### Directions
Gather, from the data below, each line in which the word "xmlns" occurs.

### Exercise data
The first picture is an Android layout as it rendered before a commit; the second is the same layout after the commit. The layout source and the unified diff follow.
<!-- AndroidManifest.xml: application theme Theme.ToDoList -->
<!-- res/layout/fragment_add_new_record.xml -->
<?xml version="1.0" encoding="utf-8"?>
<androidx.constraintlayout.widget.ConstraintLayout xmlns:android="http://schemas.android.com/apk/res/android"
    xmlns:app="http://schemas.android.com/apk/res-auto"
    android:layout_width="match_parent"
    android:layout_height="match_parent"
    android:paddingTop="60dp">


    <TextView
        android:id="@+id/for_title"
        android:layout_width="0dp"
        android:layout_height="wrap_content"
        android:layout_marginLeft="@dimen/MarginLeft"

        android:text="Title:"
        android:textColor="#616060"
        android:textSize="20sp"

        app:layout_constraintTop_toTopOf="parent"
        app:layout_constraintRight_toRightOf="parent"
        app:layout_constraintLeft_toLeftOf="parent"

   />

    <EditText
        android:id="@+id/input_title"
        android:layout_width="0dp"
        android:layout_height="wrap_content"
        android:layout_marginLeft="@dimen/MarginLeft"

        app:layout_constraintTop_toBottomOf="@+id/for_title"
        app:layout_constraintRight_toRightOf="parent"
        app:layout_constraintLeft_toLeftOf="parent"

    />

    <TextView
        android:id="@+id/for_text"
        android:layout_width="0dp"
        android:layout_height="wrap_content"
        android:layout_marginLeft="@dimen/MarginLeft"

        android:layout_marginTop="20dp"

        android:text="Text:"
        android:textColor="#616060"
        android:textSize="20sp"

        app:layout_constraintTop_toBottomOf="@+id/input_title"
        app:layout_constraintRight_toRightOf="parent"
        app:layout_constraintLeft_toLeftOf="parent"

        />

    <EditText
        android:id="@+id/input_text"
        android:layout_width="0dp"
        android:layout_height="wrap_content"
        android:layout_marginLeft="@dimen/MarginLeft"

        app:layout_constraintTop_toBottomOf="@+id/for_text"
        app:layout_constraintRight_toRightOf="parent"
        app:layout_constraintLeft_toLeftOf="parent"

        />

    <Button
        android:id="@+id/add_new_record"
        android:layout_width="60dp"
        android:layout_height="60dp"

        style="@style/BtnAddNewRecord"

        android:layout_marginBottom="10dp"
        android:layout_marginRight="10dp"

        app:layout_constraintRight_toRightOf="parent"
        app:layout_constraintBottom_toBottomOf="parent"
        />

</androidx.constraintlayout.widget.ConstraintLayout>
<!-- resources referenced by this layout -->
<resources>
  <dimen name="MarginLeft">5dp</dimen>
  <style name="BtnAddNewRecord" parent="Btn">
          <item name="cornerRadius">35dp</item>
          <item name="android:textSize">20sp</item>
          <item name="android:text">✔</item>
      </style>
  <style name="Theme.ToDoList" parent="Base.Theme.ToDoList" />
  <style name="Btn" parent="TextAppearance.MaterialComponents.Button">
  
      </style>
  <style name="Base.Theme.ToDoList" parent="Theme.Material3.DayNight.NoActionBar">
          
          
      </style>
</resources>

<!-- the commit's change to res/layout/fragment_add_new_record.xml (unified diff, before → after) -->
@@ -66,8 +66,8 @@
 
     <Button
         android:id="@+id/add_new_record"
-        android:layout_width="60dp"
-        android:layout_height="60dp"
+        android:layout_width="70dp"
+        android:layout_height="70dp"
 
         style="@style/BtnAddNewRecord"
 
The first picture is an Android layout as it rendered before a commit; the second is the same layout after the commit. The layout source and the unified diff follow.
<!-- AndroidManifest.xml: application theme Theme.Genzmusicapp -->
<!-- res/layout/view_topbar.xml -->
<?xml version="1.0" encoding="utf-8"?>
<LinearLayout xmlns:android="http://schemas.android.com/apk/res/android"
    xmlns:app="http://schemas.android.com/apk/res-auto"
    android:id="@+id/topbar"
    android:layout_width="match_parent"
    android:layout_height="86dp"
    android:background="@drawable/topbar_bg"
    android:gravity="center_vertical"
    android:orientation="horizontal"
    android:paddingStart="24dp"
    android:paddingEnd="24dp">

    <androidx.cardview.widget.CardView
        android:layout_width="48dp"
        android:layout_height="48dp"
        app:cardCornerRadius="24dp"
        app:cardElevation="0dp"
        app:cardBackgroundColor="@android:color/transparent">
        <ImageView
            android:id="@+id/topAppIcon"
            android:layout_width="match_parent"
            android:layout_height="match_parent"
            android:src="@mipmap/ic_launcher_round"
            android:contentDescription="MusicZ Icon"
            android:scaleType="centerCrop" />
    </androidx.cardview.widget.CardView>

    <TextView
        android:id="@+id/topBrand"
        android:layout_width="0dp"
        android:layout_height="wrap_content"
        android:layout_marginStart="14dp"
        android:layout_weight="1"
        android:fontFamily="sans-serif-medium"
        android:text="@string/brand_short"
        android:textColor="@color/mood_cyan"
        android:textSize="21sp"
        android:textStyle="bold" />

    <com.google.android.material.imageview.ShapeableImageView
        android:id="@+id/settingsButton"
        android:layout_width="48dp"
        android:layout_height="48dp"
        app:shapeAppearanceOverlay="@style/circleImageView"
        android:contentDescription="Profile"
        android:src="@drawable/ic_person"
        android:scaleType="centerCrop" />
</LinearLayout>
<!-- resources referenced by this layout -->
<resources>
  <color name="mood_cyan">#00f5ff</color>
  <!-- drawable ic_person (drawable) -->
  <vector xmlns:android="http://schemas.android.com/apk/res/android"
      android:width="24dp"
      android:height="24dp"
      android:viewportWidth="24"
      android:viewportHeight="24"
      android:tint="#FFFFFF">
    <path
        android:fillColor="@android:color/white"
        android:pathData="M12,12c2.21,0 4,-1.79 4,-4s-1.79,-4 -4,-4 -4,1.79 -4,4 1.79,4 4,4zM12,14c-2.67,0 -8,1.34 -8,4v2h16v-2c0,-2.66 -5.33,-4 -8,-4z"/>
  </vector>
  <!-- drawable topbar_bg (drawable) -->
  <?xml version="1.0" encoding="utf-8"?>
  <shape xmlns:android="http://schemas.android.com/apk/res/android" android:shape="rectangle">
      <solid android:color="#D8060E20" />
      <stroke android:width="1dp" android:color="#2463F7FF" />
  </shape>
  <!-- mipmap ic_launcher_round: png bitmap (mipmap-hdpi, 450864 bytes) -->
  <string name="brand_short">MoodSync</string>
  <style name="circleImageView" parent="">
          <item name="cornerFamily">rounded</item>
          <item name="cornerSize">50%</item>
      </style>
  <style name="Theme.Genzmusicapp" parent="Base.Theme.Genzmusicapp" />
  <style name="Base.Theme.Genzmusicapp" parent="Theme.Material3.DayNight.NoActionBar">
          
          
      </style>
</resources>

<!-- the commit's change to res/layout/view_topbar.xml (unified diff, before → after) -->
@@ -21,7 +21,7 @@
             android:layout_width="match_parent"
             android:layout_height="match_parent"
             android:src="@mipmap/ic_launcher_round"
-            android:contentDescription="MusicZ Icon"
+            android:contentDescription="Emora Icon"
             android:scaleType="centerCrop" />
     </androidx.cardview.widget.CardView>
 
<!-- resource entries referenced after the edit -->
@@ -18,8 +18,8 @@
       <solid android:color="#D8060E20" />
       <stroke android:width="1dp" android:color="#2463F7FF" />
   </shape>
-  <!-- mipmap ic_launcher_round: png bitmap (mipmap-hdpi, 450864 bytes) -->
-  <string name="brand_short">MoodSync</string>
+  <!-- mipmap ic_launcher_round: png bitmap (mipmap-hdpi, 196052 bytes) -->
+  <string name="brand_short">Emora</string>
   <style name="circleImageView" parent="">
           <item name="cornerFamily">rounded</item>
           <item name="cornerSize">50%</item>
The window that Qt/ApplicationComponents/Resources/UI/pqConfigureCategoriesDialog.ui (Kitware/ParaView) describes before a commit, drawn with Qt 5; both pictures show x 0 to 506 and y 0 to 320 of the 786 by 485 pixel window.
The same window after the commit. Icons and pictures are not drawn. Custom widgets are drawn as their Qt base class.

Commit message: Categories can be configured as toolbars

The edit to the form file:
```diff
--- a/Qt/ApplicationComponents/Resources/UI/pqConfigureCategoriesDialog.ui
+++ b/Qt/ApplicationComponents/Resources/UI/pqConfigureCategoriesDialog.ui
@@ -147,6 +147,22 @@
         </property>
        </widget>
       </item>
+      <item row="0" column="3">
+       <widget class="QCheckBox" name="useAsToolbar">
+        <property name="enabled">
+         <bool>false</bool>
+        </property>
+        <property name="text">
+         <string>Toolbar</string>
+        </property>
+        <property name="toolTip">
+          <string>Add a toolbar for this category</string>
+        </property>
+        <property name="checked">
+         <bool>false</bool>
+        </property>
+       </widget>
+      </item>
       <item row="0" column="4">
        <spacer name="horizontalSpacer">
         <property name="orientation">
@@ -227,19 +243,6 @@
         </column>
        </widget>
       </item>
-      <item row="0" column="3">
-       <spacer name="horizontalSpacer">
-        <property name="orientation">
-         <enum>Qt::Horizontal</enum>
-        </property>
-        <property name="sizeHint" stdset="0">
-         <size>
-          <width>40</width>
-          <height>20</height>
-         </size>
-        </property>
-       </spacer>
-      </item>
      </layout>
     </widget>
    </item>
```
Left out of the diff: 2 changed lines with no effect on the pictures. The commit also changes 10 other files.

### Exercise result
<androidx.constraintlayout.widget.ConstraintLayout xmlns:android="http://schemas.android.com/apk/res/android"
    xmlns:app="http://schemas.android.com/apk/res-auto"
<LinearLayout xmlns:android="http://schemas.android.com/apk/res/android"
    xmlns:app="http://schemas.android.com/apk/res-auto"
  <vector xmlns:android="http://schemas.android.com/apk/res/android"
  <shape xmlns:android="http://schemas.android.com/apk/res/android" android:shape="rectangle">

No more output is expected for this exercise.